Bronx Borough President Ruben Diaz Jr. got an earful from scores of residents, merchants and even doctors largely opposed to the Jerome Avenue Rezoning plan, a complex and sweeping proposal intended to create more affordable housing across the west and southwest sections of the Bronx.
The plan, now in the middle of a public review, is in the hands of Diaz who held a hearing Nov. 2 on the issue. The lofty proposal looks to rezone 92 blocks of Jerome Avenue between 184th and 167th streets. The plan covers a two-mile stretch along its commercial and major transit corridors within community boards 4, 5 and 7, which make up the neighborhoods of Fordham South, University Heights, Morris Heights, Mt. Eden, and Highbridge.
“This has shown to be one of the rezonings proposed with the most emotion from folks who either support it or don’t support it,” said Diaz in opening remarks.
The New York City Department of City Planning, the lead agency behind the rezoning plan, presented before the public, emphasizing that part of the plan looks to create more than 4,000 units of affordable housing, honoring Mayor Bill de Blasio’s Housing New York Plan. New York City Housing Preservation and Development intends to offer tax breaks to developers who build housing for those making a maximum income of $26,720 for a single person, translating to 40 percent of Area Median Income.
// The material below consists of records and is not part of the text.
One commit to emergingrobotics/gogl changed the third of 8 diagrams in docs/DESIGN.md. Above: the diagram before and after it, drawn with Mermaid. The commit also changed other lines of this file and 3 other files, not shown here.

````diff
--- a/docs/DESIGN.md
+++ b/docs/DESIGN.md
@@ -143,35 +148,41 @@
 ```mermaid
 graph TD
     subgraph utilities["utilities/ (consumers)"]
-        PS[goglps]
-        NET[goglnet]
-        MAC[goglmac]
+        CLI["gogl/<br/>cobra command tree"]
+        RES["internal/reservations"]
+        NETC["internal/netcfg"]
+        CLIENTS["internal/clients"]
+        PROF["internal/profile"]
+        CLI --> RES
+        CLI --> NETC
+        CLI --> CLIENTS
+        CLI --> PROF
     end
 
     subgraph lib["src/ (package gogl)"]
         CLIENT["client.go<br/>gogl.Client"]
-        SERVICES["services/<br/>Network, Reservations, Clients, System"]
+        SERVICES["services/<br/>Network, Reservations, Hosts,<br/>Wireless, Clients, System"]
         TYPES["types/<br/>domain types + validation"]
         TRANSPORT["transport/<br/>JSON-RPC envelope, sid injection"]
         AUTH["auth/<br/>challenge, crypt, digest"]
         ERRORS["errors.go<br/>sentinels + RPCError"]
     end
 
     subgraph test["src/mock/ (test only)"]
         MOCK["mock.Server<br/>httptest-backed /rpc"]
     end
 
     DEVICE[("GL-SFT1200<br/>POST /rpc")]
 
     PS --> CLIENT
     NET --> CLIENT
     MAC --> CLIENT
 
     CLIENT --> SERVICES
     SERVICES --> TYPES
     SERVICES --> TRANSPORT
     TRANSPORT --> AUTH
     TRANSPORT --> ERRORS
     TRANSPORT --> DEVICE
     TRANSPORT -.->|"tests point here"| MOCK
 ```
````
But many residents, particularly those from Community Action for Safe Apartments, got stuck on the word “affordable.” Presently, only a small fraction of the residents could afford to pay these projected rents, raising the question that the units are not for the existing residents.
“Every time I walk around and see billboards that say ‘affordable housing,’ I just stare at it and laugh and say ‘for whom?’” Ed Viera Jr., a resident living within the impacted area, said.
During cross-examination of the plan, Diaz had wondered whether HPD would consider lowering the AMI threshold to 30 percent.
Three people who testified spoke of the racial undertone the Jerome Avenue rezoning represents, with Jessica Roque suggesting this is a new form of “colonialism” toward the existing black and Hispanic population living there.
“The settlers here are the people right here on my left,” Roque, a Hispanic woman motioning to the largely white group of city officials tasked to formulate the plan, said. “And the natives is us here.”
Fitzroy Christian, a resident, compared the plan to a form of “ethnic cleansing” aimed at displacing minorities out of those communities. Dyaami D’Orazio, another resident, wondered whether any new businesses that would settle in the area for two years would be owned by “blanquitos” (Spanish for ‘white’) or “cafesitos, and our sandwich, and our empanadas.”
Community Boards 4, 5 and 7 have cast a yes vote to the plan so long some stipulations are met. Some stipulations by Community Board 4 include the creation of a so-called anti-displacement fund, available resources for existing autobody mechanics, and the creation of an LGBTQ center.
Arguably, the most critical voice in the public review process could be Councilwoman Vanessa Gibson, whose district largely covers the bulk of the area that will be rezoned (Councilman Fernando Cabrera’s 14th Council District covers some ground on Jerome Avenue). During her testimony, Gibson appeared to lean in favor of rezoning Jerome Avenue so long as certain conditions were met. Her position will determine whether the New York City Council will vote in favor of the project. Council members typically defer their vote to the council member whose project presides in that district.
“As the Council Member of District 16 I refuse to allow our community to be shortchanged nor will I sit by and allow other communities to get the investments that we deserve, that we need today,” Gibson, reading from prepared remarks, said. “Not tomorrow but today.”
The hearing was simply intended to collect the thoughts and enter them into the record. Voting on the matter will happen Nov. 16.